One of the most effective means to maximize giving is to use the gift of life insurance. There are several ways to give life insurance. While there are many different types of life insurance, the principle of giving remains the same: a relatively small present gift will ultimately provide a much larger gift in the future. The following will explain how this works:
Gifts of Existing Insurance
You have a life insurance policy in force which:
- Is no longer needed to provide for the survivors of the person who is insured;
- Will add to the size of someone’s taxable estate without providing any real benefit to survivors;
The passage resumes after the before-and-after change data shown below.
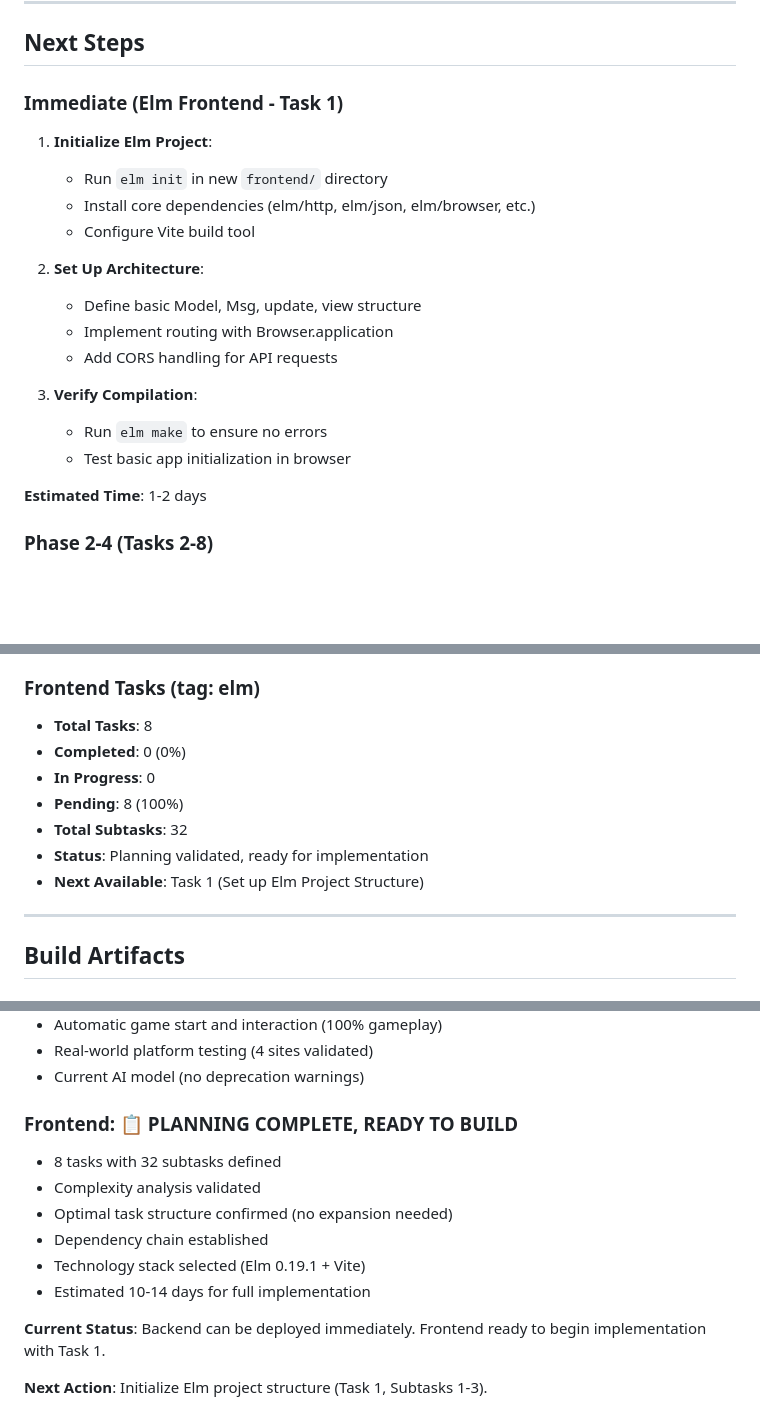
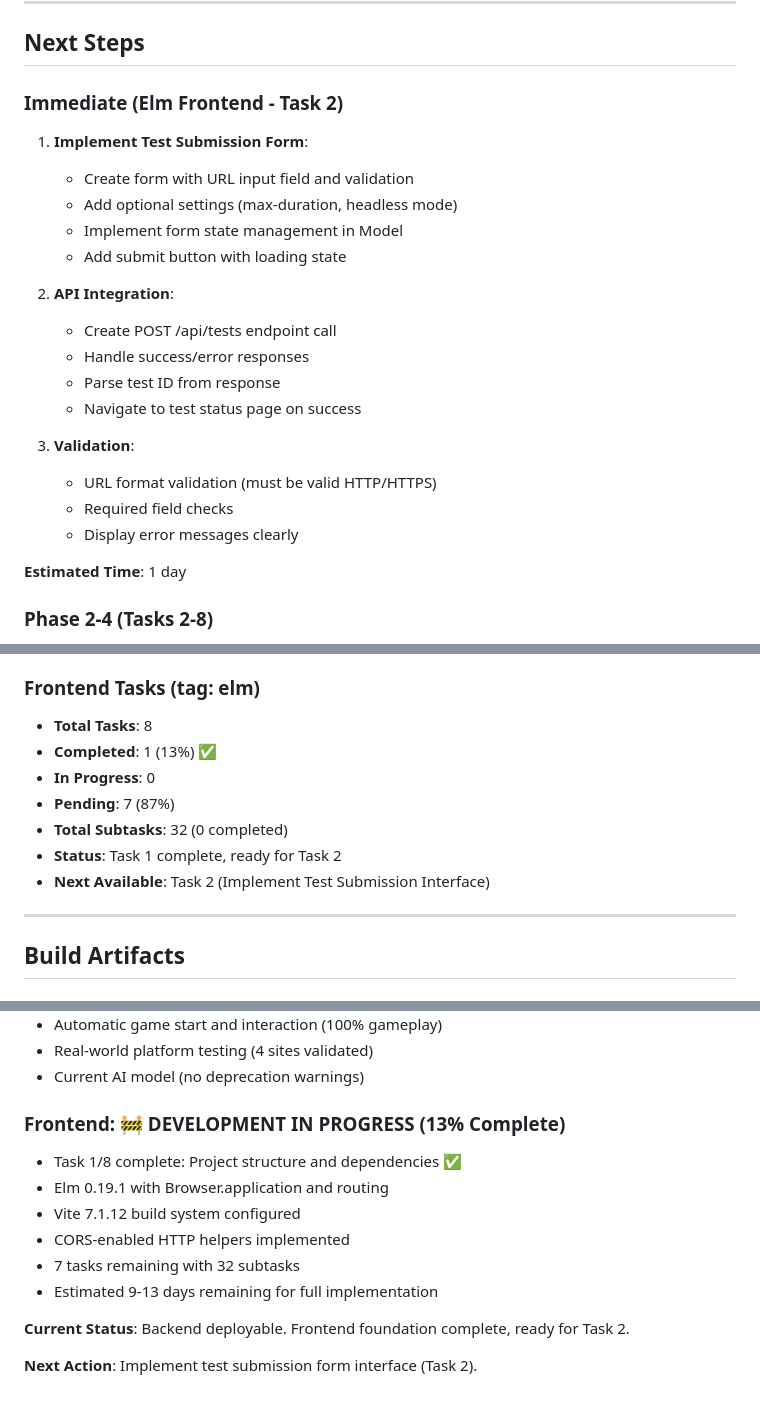
Before and after one commit to pyrex41/dreamup, a Markdown page: log_docs/current_progress.md, 3 parts joined by grey strips. Rendered like a GitHub page; blank space fills up the shorter version.

```diff
--- a/log_docs/current_progress.md
+++ b/log_docs/current_progress.md
@@ -284,22 +343,25 @@ All core components delivered:
 
 ## Next Steps
 
-### Immediate (Elm Frontend - Task 1)
-1. **Initialize Elm Project**:
-   - Run `elm init` in new `frontend/` directory
-   - Install core dependencies (elm/http, elm/json, elm/browser, etc.)
-   - Configure Vite build tool
+### Immediate (Elm Frontend - Task 2)
+1. **Implement Test Submission Form**:
+   - Create form with URL input field and validation
+   - Add optional settings (max-duration, headless mode)
+   - Implement form state management in Model
+   - Add submit button with loading state
 
-2. **Set Up Architecture**:
-   - Define basic Model, Msg, update, view structure
-   - Implement routing with Browser.application
-   - Add CORS handling for API requests
+2. **API Integration**:
+   - Create POST /api/tests endpoint call
+   - Handle success/error responses
+   - Parse test ID from response
+   - Navigate to test status page on success
 
-3. **Verify Compilation**:
-   - Run `elm make` to ensure no errors
-   - Test basic app initialization in browser
+3. **Validation**:
+   - URL format validation (must be valid HTTP/HTTPS)
+   - Required field checks
+   - Display error messages clearly
 
-**Estimated Time**: 1-2 days
+**Estimated Time**: 1 day
 
 ### Phase 2-4 (Tasks 2-8)
 - **Phase 2**: Core Features (Tasks 2-4) - 3-4 days
@@ -325,12 +387,12 @@ All core components delivered:
 
 ### Frontend Tasks (tag: elm)
 - **Total Tasks**: 8
-- **Completed**: 0 (0%)
+- **Completed**: 1 (13%) ✅
 - **In Progress**: 0
-- **Pending**: 8 (100%)
-- **Total Subtasks**: 32
-- **Status**: Planning validated, ready for implementation
-- **Next Available**: Task 1 (Set up Elm Project Structure)
+- **Pending**: 7 (87%)
+- **Total Subtasks**: 32 (0 completed)
+- **Status**: Task 1 complete, ready for Task 2
+- **Next Available**: Task 2 (Implement Test Submission Interface)
 
 ---
 
@@ -389,14 +451,14 @@ The DreamUp QA Agent project is **split-phase complete**:
 - Real-world platform testing (4 sites validated)
 - Current AI model (no deprecation warnings)
 
-### Frontend: 📋 PLANNING COMPLETE, READY TO BUILD
-- 8 tasks with 32 subtasks defined
-- Complexity analysis validated
-- Optimal task structure confirmed (no expansion needed)
-- Dependency chain established
-- Technology stack selected (Elm 0.19.1 + Vite)
-- Estimated 10-14 days for full implementation
+### Frontend: 🚧 DEVELOPMENT IN PROGRESS (13% Complete)
+- Task 1/8 complete: Project structure and dependencies ✅
+- Elm 0.19.1 with Browser.application and routing
+- Vite 7.1.12 build system configured
+- CORS-enabled HTTP helpers implemented
+- 7 tasks remaining with 32 subtasks
+- Estimated 9-13 days remaining for full implementation
 
-**Current Status**: Backend can be deployed immediately. Frontend ready to begin implementation with Task 1.
+**Current Status**: Backend deployable. Frontend foundation complete, ready for Task 2.
 
-**Next Action**: Initialize Elm project structure (Task 1, Subtasks 1-3).
+**Next Action**: Implement test submission form interface (Task 2).
```
Also changed, not shown: other parts of log_docs/current_progress.md (+66 -7 lines).
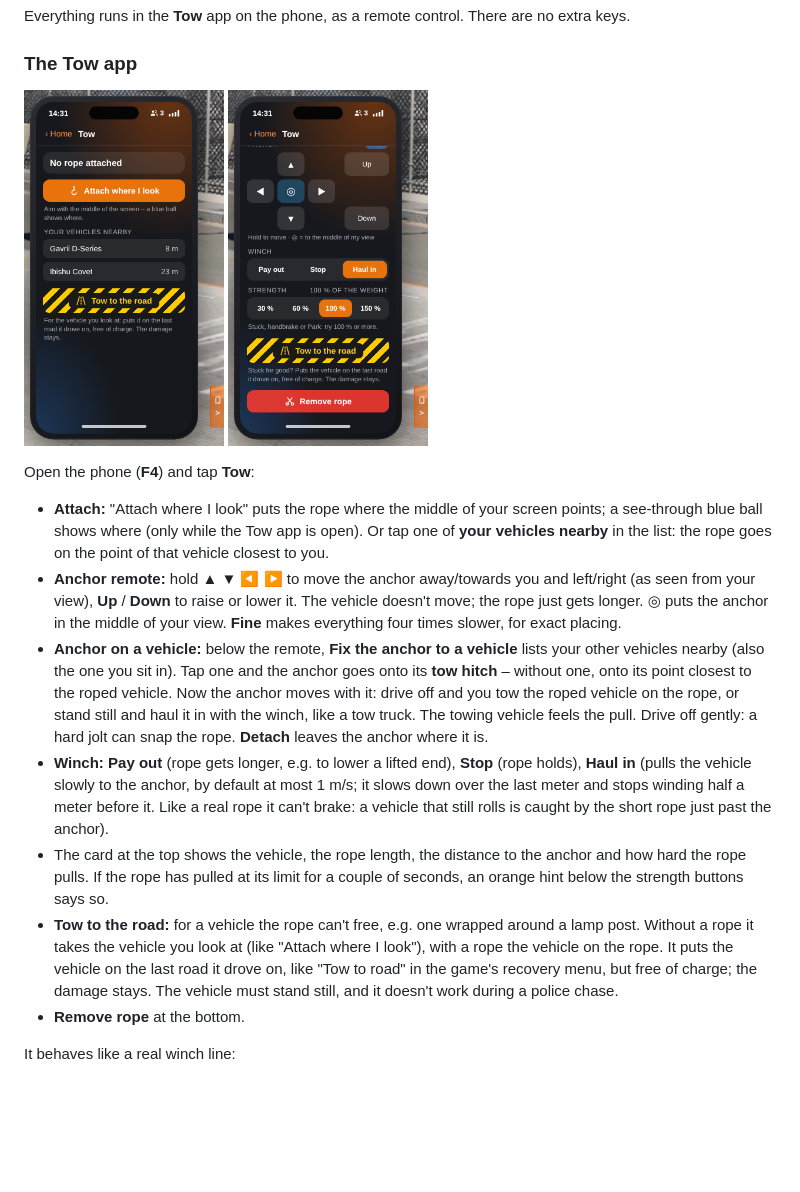
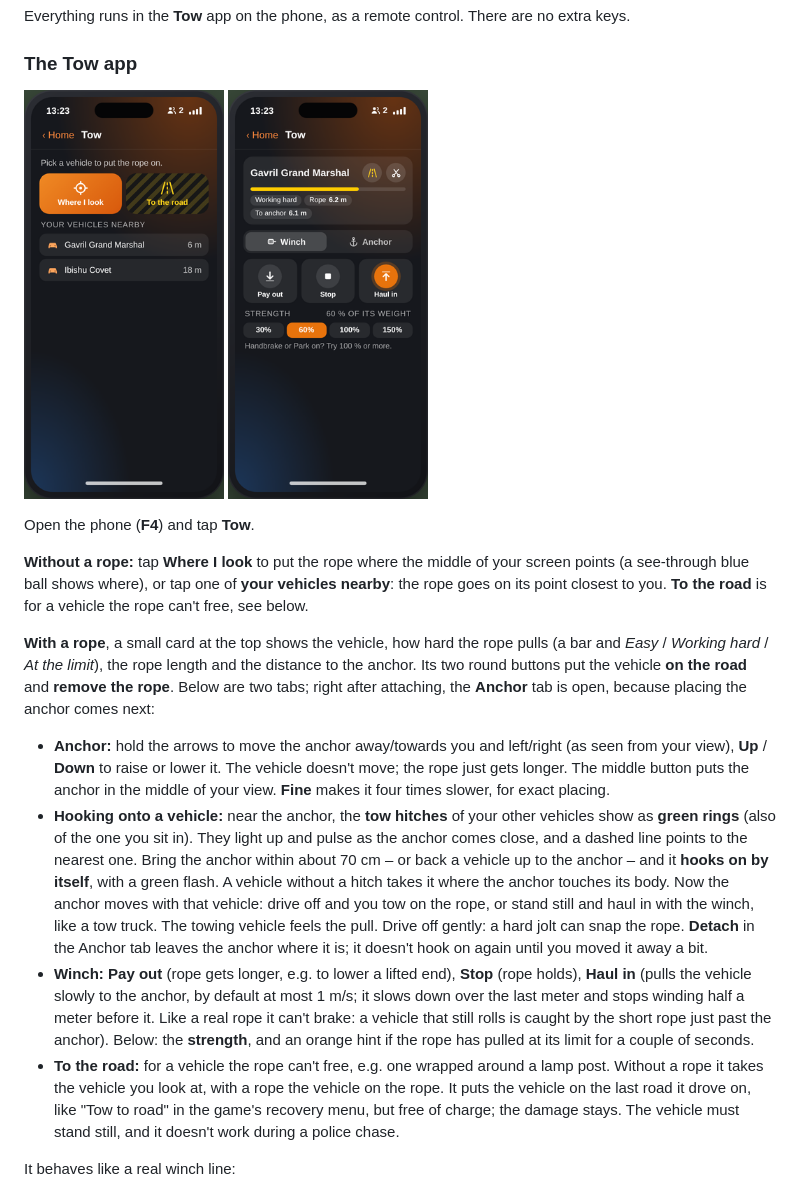
Before and after one commit to MrCurby/Career-Convoy, a Markdown page: docs/features.md, the part around the change. Drawn GitHub-style; pictures changed too: docs/images/phone-tow-attach.png, docs/images/phone-tow.png; blank space fills up the shorter version.

```diff
--- a/docs/features.md
+++ b/docs/features.md
@@ -163,15 +163,16 @@ Everything runs in the **Tow** app on the phone, as a remote control. There are
 
 <img src="images/phone-tow-attach.png" width="200" alt="Tow app: attach a rope"> <img src="images/phone-tow.png" width="200" alt="Tow app: remote control and winch">
 
-Open the phone (**F4**) and tap **Tow**:
+Open the phone (**F4**) and tap **Tow**.
 
-- **Attach:** "Attach where I look" puts the rope where the middle of your screen points; a see-through blue ball shows where (only while the Tow app is open). Or tap one of **your vehicles nearby** in the list: the rope goes on the point of that vehicle closest to you.
-- **Anchor remote:** hold ▲ ▼ ◀ ▶ to move the anchor away/towards you and left/right (as seen from your view), **Up** / **Down** to raise or lower it. The vehicle doesn't move; the rope just gets longer. ◎ puts the anchor in the middle of your view. **Fine** makes everything four times slower, for exact placing.
-- **Anchor on a vehicle:** below the remote, **Fix the anchor to a vehicle** lists your other vehicles nearby (also the one you sit in). Tap one and the anchor goes onto its **tow hitch** – without one, onto its point closest to the roped vehicle. Now the anchor moves with it: drive off and you tow the roped vehicle on the rope, or stand still and haul it in with the winch, like a tow truck. The towing vehicle feels the pull. Drive off gently: a hard jolt can snap the rope. **Detach** leaves the anchor where it is.
-- **Winch:** **Pay out** (rope gets longer, e.g. to lower a lifted end), **Stop** (rope holds), **Haul in** (pulls the vehicle slowly to the anchor, by default at most 1 m/s; it slows down over the last meter and stops winding half a meter before it. Like a real rope it can't brake: a vehicle that still rolls is caught by the short rope just past the anchor).
-- The card at the top shows the vehicle, the rope length, the distance to the anchor and how hard the rope pulls. If the rope has pulled at its limit for a couple of seconds, an orange hint below the strength buttons says so.
-- **Tow to the road:** for a vehicle the rope can't free, e.g. one wrapped around a lamp post. Without a rope it takes the vehicle you look at (like "Attach where I look"), with a rope the vehicle on the rope. It puts the vehicle on the last road it drove on, like "Tow to road" in the game's recovery menu, but free of charge; the damage stays. The vehicle must stand still, and it doesn't work during a police chase.
-- **Remove rope** at the bottom.
+**Without a rope:** tap **Where I look** to put the rope where the middle of your screen points (a see-through blue ball shows where), or tap one of **your vehicles nearby**: the rope goes on its point closest to you. **To the road** is for a vehicle the rope can't free, see below.
+
+**With a rope**, a small card at the top shows the vehicle, how hard the rope pulls (a bar and *Easy* / *Working hard* / *At the limit*), the rope length and the distance to the anchor. Its two round buttons put the vehicle **on the road** and **remove the rope**. Below are two tabs; right after attaching, the **Anchor** tab is open, because placing the anchor comes next:
+
+- **Anchor:** hold the arrows to move the anchor away/towards you and left/right (as seen from your view), **Up** / **Down** to raise or lower it. The vehicle doesn't move; the rope just gets longer. The middle button puts the anchor in the middle of your view. **Fine** makes it four times slower, for exact placing.
+- **Hooking onto a vehicle:** near the anchor, the **tow hitches** of your other vehicles show as **green rings** (also of the one you sit in). They light up and pulse as the anchor comes close, and a dashed line points to the nearest one. Bring the anchor within about 70 cm – or back a vehicle up to the anchor – and it **hooks on by itself**, with a green flash. A vehicle without a hitch takes it where the anchor touches its body. Now the anchor moves with that vehicle: drive off and you tow on the rope, or stand still and haul in with the winch, like a tow truck. The towing vehicle feels the pull. Drive off gently: a hard jolt can snap the rope. **Detach** in the Anchor tab leaves the anchor where it is; it doesn't hook on again until you moved it away a bit.
+- **Winch:** **Pay out** (rope gets longer, e.g. to lower a lifted end), **Stop** (rope holds), **Haul in** (pulls the vehicle slowly to the anchor, by default at most 1 m/s; it slows down over the last meter and stops winding half a meter before it. Like a real rope it can't brake: a vehicle that still rolls is caught by the short rope just past the anchor). Below: the **strength**, and an orange hint if the rope has pulled at its limit for a couple of seconds.
+- **To the road:** for a vehicle the rope can't free, e.g. one wrapped around a lamp post. Without a rope it takes the vehicle you look at, with a rope the vehicle on the rope. It puts the vehicle on the last road it drove on, like "Tow to road" in the game's recovery menu, but free of charge; the damage stays. The vehicle must stand still, and it doesn't work during a police chase.
 
 It behaves like a real winch line:
 
```
Also changed, not shown: docs/development.md (+1 -1 lines), 7 other files.
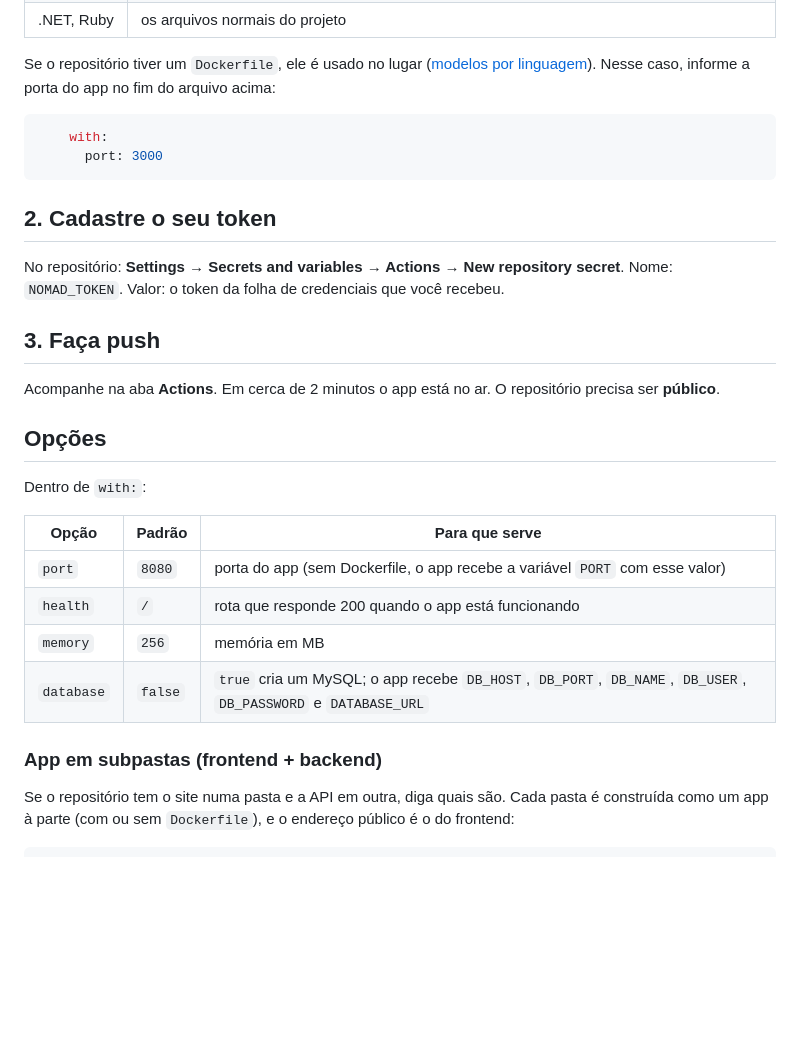
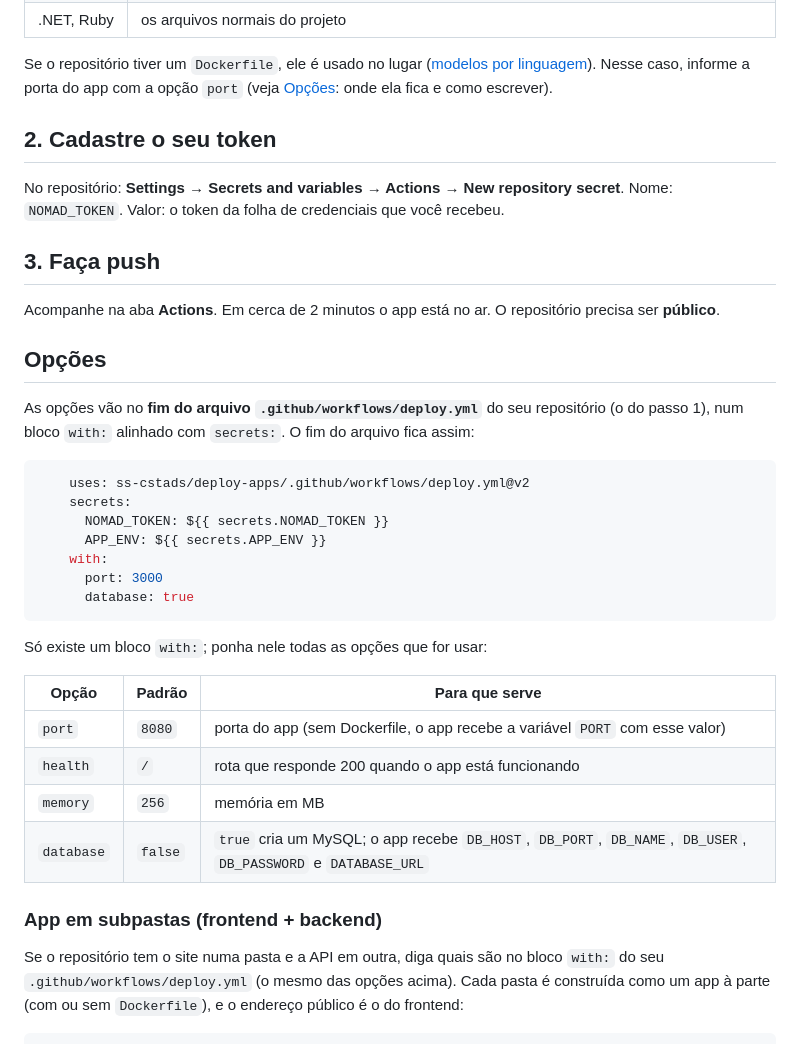
Before and after one commit to ss-cstads/deploy-apps, a Markdown page: README.md, the part around the change. GitHub-like rendering; blank space fills up the shorter version.

Commit message:
README: diz em que arquivo e em que ponto fica o bloco with
Co-Authored-By: Claude Opus 5.5 <noreply@anthropic.com>

````diff
--- a/README.md
+++ b/README.md
@@ -42,12 +42,7 @@ jobs:
 
 Se o repositório tiver um `Dockerfile`, ele é usado no lugar
 ([modelos por linguagem](exemplos/dockerfiles)). Nesse caso, informe a porta do app
-no fim do arquivo acima:
-
-```yaml
-    with:
-      port: 3000
-```
+com a opção `port` (veja [Opções](#opções): onde ela fica e como escrever).
 
 ## 2. Cadastre o seu token
 
@@ -61,7 +56,21 @@ precisa ser **público**.
 
 ## Opções
 
-Dentro de `with:`:
+As opções vão no **fim do arquivo `.github/workflows/deploy.yml`** do seu
+repositório (o do passo 1), num bloco `with:` alinhado com `secrets:`. O fim do
+arquivo fica assim:
+
+```yaml
+    uses: ss-cstads/deploy-apps/.github/workflows/deploy.yml@v2
+    secrets:
+      NOMAD_TOKEN: ${{ secrets.NOMAD_TOKEN }}
+      APP_ENV: ${{ secrets.APP_ENV }}
+    with:
+      port: 3000
+      database: true
+```
+
+Só existe um bloco `with:`; ponha nele todas as opções que for usar:
 
 | Opção | Padrão | Para que serve |
 |-------|--------|----------------|
@@ -72,7 +81,8 @@ Dentro de `with:`:
 
 ### App em subpastas (frontend + backend)
 
-Se o repositório tem o site numa pasta e a API em outra, diga quais são. Cada
+Se o repositório tem o site numa pasta e a API em outra, diga quais são no
+bloco `with:` do seu `.github/workflows/deploy.yml` (o mesmo das opções acima). Cada
 pasta é construída como um app à parte (com ou sem `Dockerfile`), e o endereço
 público é o do frontend:
 
````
- Is an old policy and does not provide a good economic return for the owner’s planning purposes.
These policies can be given as a current gift to Washington Masonic Charities. In so doing, the charity would receive:
- A large gift at the death of the insured;
- The potential of using the cash value in the policy for current needs, if a policy which has cash value is donated.
In return for giving the policy, the donor receives a:
- Current tax deduction for the amount of the cash value in the policy;
- Reduction in the size of the donor’s taxable estate (if applicable).
A 60-year-old person owns a policy with a $100,000 death benefit, which has been in force for 15 years and has $15,000 in cash value. When given as a gift, the following occurs:
- The charity will receive $100,000 at the time of the insured person’s death. (Therefore, a small gift of $15,000 will provide a much larger gift of $100,000 to the charity.);
- The charity can utilize the cash value of the policy should the need arise;
- The $15,000 cash value will provide an immediate charitable tax deduction for the gift donor;
- The donor will reduce the size of his or her taxable estate by the amount of the death benefit — $100,000. This would result in reducing the estate taxes owed by up to $55,000, depending on the donor’s estate tax bracket if it is a taxable estate.
Another way to give life insurance as a gift is to donate only the death benefit of the policy. In this case, the insured or owner of the policy would give the death benefit to the charity by designating it as the beneficiary of the policy. The donor would retain ownership and control of the policy while still giving a gift to charity at death. This would keep the death benefit out of the policy owner’s estate but still allow him or her to retain the use of the policy’s cash value while he or she is still alive.
NOTE: The information contained herein is for explanatory purposes only and is not intended to be used as tax advice. It is recommended that you contact a professional tax advisor who can provide you with additional information on how your participation in the above program may affect your personal tax situation.